What can we learn from a simple plant?

A Piece of Bamboo

What can we learn from this simple plant?It is difficult to say if my love for all creatures, great and small, developed because I was named after Saint Francis of Assisi, the patron saint of animals and the environment. Or if I was born with an innate understanding of Saint Francis’ deep love for animals, the environment, and life. My appreciation for God and God’s creations, though, grows from everyday experiences.

Recently, a student bought a piece of bamboo to keep in our martial-arts school. He planted it in a small terra-cotta pot with a plain green glaze—the type you would find at Home Depot for about $5. It was a pretty piece of curly bamboo, but it was not healthy, and was dying in the school. It became progressively wan and yellow. The leaves that started to emerge from its happier days began to shrivel up and turn light brown and crispy. There was no new growth. Clearly it needed more light, and was also lonely. So I adopted it.

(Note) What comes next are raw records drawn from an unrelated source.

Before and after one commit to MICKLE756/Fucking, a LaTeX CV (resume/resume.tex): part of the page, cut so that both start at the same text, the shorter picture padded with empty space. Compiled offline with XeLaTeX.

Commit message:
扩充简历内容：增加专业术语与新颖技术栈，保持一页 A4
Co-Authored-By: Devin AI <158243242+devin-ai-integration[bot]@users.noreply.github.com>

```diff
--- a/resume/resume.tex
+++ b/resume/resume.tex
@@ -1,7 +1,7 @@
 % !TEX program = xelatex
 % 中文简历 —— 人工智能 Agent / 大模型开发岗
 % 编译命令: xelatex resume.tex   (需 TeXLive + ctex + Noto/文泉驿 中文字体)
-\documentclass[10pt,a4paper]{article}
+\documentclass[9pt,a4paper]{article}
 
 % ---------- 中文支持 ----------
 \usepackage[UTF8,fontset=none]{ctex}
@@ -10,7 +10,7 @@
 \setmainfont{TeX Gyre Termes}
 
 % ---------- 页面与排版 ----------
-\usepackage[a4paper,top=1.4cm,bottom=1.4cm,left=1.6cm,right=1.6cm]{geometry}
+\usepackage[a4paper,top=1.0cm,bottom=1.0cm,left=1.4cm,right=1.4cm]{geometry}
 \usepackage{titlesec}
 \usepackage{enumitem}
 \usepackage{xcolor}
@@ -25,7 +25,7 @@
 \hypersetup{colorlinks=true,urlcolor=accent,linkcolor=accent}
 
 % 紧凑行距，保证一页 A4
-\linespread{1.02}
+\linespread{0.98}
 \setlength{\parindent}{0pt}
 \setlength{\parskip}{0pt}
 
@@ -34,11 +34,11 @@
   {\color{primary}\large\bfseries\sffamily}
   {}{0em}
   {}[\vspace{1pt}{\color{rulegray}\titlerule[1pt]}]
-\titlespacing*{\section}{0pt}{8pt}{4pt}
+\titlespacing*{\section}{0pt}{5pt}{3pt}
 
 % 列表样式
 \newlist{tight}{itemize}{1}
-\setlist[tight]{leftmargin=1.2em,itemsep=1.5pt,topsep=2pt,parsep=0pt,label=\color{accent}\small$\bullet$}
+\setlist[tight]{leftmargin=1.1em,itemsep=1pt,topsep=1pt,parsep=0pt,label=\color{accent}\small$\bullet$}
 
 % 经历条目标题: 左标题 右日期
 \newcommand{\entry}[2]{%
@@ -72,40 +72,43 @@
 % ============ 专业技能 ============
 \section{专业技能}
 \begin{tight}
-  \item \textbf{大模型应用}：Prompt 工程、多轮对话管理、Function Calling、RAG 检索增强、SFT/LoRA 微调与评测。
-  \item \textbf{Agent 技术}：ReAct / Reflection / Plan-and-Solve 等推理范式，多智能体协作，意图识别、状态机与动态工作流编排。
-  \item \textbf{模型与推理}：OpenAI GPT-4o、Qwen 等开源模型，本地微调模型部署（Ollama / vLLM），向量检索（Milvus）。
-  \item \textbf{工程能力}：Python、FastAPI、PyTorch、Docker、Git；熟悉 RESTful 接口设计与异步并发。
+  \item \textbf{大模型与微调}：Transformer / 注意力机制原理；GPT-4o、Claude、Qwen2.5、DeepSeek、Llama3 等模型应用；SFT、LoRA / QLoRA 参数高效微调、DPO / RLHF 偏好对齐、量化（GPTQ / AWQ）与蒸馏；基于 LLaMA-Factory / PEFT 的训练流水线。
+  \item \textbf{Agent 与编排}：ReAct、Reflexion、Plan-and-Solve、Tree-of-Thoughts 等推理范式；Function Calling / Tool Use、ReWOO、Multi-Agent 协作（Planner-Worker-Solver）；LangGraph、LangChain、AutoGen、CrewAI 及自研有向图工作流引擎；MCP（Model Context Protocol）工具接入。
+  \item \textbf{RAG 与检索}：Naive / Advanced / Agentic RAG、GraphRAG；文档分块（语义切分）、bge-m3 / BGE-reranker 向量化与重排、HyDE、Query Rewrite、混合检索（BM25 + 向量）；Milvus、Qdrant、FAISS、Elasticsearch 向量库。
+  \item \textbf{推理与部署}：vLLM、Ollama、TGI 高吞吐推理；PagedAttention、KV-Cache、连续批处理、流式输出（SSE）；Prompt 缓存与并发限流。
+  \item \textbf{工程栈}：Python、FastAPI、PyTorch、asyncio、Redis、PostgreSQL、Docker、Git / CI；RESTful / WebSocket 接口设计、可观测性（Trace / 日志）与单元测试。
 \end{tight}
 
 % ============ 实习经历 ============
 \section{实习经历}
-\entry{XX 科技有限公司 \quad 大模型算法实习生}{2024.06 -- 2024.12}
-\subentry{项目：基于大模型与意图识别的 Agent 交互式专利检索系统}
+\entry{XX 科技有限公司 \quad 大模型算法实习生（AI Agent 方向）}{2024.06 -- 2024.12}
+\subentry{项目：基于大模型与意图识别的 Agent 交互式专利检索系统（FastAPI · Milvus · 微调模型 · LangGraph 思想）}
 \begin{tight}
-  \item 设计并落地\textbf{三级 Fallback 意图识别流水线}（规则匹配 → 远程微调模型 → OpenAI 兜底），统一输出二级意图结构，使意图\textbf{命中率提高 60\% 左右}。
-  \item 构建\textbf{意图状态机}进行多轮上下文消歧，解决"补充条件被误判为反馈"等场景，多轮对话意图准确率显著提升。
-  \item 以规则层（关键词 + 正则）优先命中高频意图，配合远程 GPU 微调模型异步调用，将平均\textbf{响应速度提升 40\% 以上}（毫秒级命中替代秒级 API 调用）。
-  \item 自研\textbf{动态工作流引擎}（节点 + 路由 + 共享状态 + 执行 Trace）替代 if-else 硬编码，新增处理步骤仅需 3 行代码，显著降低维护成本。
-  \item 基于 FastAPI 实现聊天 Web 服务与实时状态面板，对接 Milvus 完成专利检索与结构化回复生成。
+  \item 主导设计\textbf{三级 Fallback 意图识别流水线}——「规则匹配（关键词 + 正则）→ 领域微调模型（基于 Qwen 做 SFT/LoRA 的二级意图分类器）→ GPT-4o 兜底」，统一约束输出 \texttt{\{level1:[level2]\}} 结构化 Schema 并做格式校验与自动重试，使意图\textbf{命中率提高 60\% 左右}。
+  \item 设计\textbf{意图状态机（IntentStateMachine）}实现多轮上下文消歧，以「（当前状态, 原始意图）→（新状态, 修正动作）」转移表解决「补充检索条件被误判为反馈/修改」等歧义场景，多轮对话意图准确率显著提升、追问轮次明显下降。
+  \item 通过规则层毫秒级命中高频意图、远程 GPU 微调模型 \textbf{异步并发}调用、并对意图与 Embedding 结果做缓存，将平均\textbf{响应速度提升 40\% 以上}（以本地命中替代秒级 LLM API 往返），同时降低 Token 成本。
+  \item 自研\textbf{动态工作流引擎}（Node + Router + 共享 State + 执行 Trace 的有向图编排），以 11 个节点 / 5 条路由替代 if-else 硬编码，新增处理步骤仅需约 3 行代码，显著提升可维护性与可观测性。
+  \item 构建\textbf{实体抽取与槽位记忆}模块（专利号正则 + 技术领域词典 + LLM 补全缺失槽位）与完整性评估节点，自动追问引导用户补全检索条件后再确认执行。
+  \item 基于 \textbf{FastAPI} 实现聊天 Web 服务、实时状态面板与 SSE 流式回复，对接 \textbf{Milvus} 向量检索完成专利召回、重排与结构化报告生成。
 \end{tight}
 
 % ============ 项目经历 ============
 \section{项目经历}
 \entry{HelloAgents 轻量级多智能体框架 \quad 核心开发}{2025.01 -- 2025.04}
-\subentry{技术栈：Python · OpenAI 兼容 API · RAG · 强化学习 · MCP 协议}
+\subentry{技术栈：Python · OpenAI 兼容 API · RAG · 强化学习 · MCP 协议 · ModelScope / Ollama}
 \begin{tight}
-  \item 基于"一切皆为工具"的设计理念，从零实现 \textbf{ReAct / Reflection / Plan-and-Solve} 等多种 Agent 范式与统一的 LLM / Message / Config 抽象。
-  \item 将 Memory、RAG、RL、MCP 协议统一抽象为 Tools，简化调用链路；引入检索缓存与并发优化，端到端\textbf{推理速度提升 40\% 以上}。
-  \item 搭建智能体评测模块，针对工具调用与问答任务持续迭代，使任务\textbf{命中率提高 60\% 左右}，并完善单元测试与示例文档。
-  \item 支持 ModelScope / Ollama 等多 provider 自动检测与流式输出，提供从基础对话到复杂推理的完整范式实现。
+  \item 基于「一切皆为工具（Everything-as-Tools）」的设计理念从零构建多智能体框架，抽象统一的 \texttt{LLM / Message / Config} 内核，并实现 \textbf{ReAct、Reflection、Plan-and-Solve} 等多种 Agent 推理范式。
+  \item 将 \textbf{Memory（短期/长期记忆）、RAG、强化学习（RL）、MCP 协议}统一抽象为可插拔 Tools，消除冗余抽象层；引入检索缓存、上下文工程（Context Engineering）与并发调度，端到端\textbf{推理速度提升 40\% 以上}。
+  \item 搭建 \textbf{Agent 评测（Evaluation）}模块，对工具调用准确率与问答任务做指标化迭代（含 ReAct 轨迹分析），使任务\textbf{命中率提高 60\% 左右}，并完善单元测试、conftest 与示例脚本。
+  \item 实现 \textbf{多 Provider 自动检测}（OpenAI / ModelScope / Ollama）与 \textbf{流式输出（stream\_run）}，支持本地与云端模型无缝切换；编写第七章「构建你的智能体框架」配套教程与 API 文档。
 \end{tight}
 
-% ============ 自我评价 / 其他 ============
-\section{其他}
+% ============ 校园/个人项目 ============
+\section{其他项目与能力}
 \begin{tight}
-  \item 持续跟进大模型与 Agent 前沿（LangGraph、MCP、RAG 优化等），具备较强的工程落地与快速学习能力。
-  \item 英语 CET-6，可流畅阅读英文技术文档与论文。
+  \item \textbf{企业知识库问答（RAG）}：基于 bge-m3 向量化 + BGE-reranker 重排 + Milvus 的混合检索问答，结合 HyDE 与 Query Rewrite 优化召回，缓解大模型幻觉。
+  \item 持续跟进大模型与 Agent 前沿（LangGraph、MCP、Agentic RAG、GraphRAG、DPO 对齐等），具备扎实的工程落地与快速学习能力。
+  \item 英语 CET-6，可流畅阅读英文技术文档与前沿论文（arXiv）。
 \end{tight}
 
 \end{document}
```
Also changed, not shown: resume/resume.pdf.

The mornings when I would come to the school to train, I would place it outside to take in the sun and to be near the other plants and creatures for company. The bamboo began to turn greener and new leaves began growing from the top. One day, I forgot to bring the bamboo back inside after I did my morning routine, so it was left outside overnight.

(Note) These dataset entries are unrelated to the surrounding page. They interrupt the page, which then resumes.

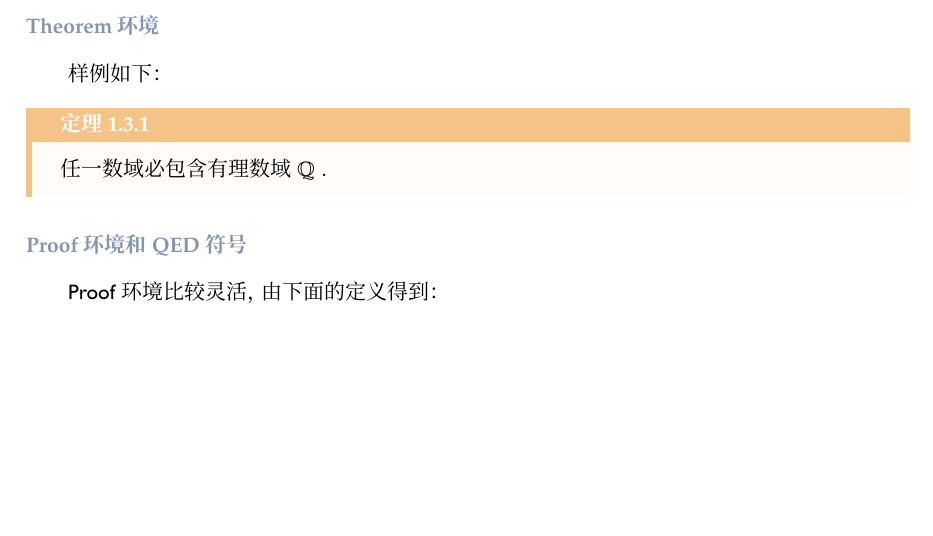
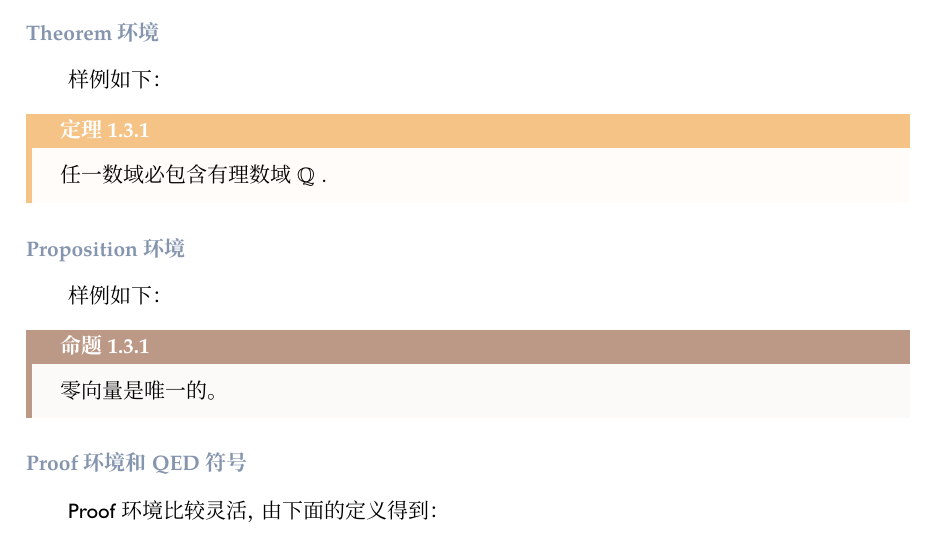
Before and after one commit to Gemini-Usa/gunote, a LaTeX document (test.tex): part of page 6 of 7, cut so that both start at the same text, the shorter picture padded with empty space. The pictures show the PDF file test.pdf that the author committed with the source.

Commit message:
Add proposition environment

```diff
--- a/test.tex
+++ b/test.tex
@@ -195,6 +195,11 @@ fc-match -v 'TeX Gyre Pagella'
 \begin{Theorem}{}{number field}
   任一数域必包含有理数域 $\symbb{Q}$ .
 \end{Theorem}
+\subsubsection{Proposition环境}
+样例如下：
+\begin{Proposition}{}{}
+  零向量是唯一的。
+\end{Proposition}
 \subsubsection{Proof环境和QED符号}
 \textsf{Proof}环境比较灵活，由下面的定义得到：
 \begin{Code*}[latex]
```
Also changed, not shown: gunote.cls (+6 -1 lines), test.pdf.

The next time I came to school, I noticed the pot was missing. I assumed someone took it home, or put it back in the school near the Buddha statues. Then I saw dark potting soil strewn across the stone crop where the bamboo pot used to be. About three feet away, on top of a spiderweb-covered patch of ivy, I saw a tangle of yellowish, rust-colored roots sticking up. The sun was beating down on them, drying them up. It was the piece of bamboo. Someone had torn it out of the pot and tossed it to the ground.

I was surprised and saddened that someone would do something so thoughtless and careless. I put the bamboo in an old water bottle to bring it home, where it is recovering near a sunny window near a newly propagated Christmas cactus that was a gift from my aunt and godmother. This piece of cactus is very special, because it came from a plant that belonged to my grandmother, who understood plants like no one else. She taught me how to love plants.

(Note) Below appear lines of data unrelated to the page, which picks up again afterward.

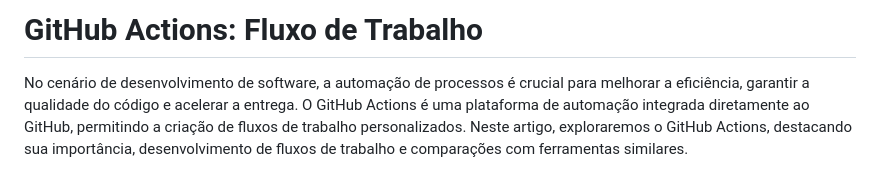
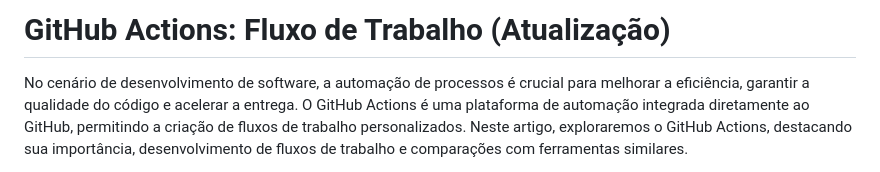
Before and after one commit to devops-wiki/JonielOliveira.github.io, a Markdown page: development/markdown/actions.md, the part around the change. GitHub-like rendering.

Commit message:
Validação de Atualização Deploy
Commit para validar a atualização do site(blog) com o "deploy.yml".

```diff
--- a/development/markdown/actions.md
+++ b/development/markdown/actions.md
@@ -1,4 +1,4 @@
-# GitHub Actions: Fluxo de Trabalho
+# GitHub Actions: Fluxo de Trabalho (Atualização)
 
 No cenário de desenvolvimento de software, a automação de processos é crucial para melhorar a eficiência, garantir a qualidade do código e acelerar a entrega. O GitHub Actions é uma plataforma de automação integrada diretamente ao GitHub, permitindo a criação de fluxos de trabalho personalizados. Neste artigo, exploraremos o GitHub Actions, destacando sua importância, desenvolvimento de fluxos de trabalho e comparações com ferramentas similares.
 
```
Also changed, not shown: development/markdown/arquivos.md (+1 -1 lines), development/markdown/index.md (+1 -1 lines).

I found it curious that someone would give more importance to the pot—the lifeless outside vessel or shell—than to the life of the bamboo that was residing inside of it. The bamboo was thrown away with no thought that it would perish once it had been dislodged and its roots exposed. It also seemed very odd because whoever stole the pot took it with the idea to replace it with another plant. So that person thought that the other plant that would soon replace the bamboo had more importance than the bamboo already in there. Interesting.

The bamboo now resides in a new terracotta pot, a pot which used to hold a lemon tree that I planted from seed two years ago that it had outgrown. I placed some small, interesting rocks in the pot that I collected at Weko Beach when I visited my niece and godchild this summer. I believe these stones have a good energy. I ponder the idea that some life needs a pot or vessel, someone to care for it, and connection with other life and probably a combination of other circumstances/elements in order to thrive. Without this set of circumstances it would die.

It also occurred to me that some creatures have different needs to live, like the 250-yearold maple tree I can see from my window. Our needs may be few, but our needs vary depending on who we are. This tree is a hardy old-timer and is doing fine for now. But, clearly, life needs other life to live, and when one type of life finds other life that harmonizes together, life thrives. We are all connected.

The piece of curly bamboo is already growing new leaves and its color is changing into a deeper green, and the Christmas cactus is developing some fine hairlike bits on the tops of its leaves, which will soon grow into new branches and leaves. I realize that while I help these plants to grow, they are helping me to understand and cultivate a deep respect for God and God’s creations. Indeed, these plants are helping me to grow, too.


Francesca Notowidigdo is a freelance writer and artist in New York. Her artwork has been shown in New York, Florida, and Chicago.



St. Anthony Messenger magazine